Plasmids, Plasmids, Plasmids! Plasmids are first introduced on your way down from the surface, as part of an advertisement before the slide show. It introduces the gimmick in a way that helps build the world. The plasmids, as a mechanic, help establish why ADAM is so dear to Bioshock’s denizen. You’ve been relying on them the entire game, so you can see why ADAM is so valuable. It’s this desire for ADAM that sparked the collapse of Rapture and the war between Fontaine and Ryan. That conflict is the basis for the entire story. Here, we see story and mechanics weaved together. Same can be said for Big Daddy and Little Sister.
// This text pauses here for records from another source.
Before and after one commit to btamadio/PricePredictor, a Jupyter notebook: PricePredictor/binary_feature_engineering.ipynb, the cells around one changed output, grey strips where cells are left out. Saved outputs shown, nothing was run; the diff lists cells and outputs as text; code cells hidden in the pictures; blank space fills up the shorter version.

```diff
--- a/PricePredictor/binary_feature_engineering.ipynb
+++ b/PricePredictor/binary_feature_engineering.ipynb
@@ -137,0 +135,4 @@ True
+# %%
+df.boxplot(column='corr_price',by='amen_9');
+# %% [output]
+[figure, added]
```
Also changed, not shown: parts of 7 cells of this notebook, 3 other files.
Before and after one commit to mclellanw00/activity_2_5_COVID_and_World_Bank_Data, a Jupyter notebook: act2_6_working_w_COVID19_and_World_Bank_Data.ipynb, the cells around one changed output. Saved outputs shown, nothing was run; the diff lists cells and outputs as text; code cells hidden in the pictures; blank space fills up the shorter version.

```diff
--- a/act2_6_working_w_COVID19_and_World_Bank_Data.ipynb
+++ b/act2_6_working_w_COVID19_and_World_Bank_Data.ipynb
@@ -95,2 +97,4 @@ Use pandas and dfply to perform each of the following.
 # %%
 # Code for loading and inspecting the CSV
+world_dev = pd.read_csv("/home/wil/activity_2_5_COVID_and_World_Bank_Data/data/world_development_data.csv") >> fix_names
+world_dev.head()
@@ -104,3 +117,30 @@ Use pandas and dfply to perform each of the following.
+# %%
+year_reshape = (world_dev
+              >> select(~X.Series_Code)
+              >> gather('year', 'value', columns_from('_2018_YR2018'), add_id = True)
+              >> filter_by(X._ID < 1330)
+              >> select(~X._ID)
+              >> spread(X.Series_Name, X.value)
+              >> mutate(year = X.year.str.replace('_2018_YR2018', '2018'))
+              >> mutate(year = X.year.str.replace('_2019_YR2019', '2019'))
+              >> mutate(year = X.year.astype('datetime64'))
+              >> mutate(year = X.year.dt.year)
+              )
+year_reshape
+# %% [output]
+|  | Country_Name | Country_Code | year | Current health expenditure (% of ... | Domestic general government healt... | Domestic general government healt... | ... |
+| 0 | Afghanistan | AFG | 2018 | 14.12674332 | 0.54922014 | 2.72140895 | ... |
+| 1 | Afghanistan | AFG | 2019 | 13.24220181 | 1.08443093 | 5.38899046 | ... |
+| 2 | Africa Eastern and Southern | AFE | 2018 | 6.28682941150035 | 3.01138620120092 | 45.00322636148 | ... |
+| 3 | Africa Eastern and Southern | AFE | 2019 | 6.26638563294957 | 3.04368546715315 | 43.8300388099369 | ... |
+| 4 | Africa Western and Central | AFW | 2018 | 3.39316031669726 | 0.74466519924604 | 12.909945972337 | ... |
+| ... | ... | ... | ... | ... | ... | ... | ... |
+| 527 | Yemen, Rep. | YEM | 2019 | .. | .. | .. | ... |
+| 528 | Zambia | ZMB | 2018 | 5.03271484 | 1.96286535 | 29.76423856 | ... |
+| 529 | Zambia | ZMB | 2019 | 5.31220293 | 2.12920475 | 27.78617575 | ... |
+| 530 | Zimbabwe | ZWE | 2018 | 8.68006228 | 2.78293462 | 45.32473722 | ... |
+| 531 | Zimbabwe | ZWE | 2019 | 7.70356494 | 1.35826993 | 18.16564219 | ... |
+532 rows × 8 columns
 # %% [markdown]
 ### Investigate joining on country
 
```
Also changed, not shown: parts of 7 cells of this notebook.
Just like the plasmid mechanic, the Big Daddy and Little Sister are intro’d slowly. First, you only get a glimpse. Then you see just how deadly a Big Daddy is when a splicer tries to steal ADAM from a Little Sister. Only after that sequence are you finally asked to take one down, and only then is the entire mechanic finally introduced. It isn’t seamless, or even as excellent has Half Life 2’s own endeavors, but there’s an obvious attempt to intertwine story and gameplay here.
Bioshock has a habit of establishing a great amount of lore around each of its characters. It does this through dialogue and audio tapes, sure, but it also manages to establish character through the environment. One of the game’s first big bads is Dr. Steinman, the plastic surgeon turned lunatic doctor. Before you see him, you see his handiwork all around you. This is Steinman’s realm. The sense of dread is palpable. The number of lives butchered at the end of his scalpel is clear. When you finally meet Steinman, he’s actually quite normal looking, boring even. He’s a maniac toting a machine gun, nothing more. The game does the same thing with Sander Cohen a few hours later, and Ryan a few hours after that.
Two things interest me about this: how much a character can be built by the environment without the help of any dialogue; and how the game then plays with our expectation of Fontaine. We see Fontaine’s in-game portrait before we meet him in person. Mostly, he’s been established as a mafiaso type and not much more. Maybe a bit more threatening than others, but slightly less menacing, slightly less sinister, slightly less… insane.
Then we meet him in person. The man has absorbed so much ADAM that’s he become something more/less human. The reveal does a wonderful job of playing with our expectations.
The ending movies (there are different endings depending on how many little sisters you saved/harvested) are just as disappointing as the end boss. But other than those last few minutes, Bioshock does a great job taking advantage of video game storytelling.
So that’s Half Life 2 and Bioshock. Probably two of the most talked about games of all time. Next time, we’ll be taking a closer look at Limbo and Silent Hill 2.
Written by AJ Cooper & Mason Miller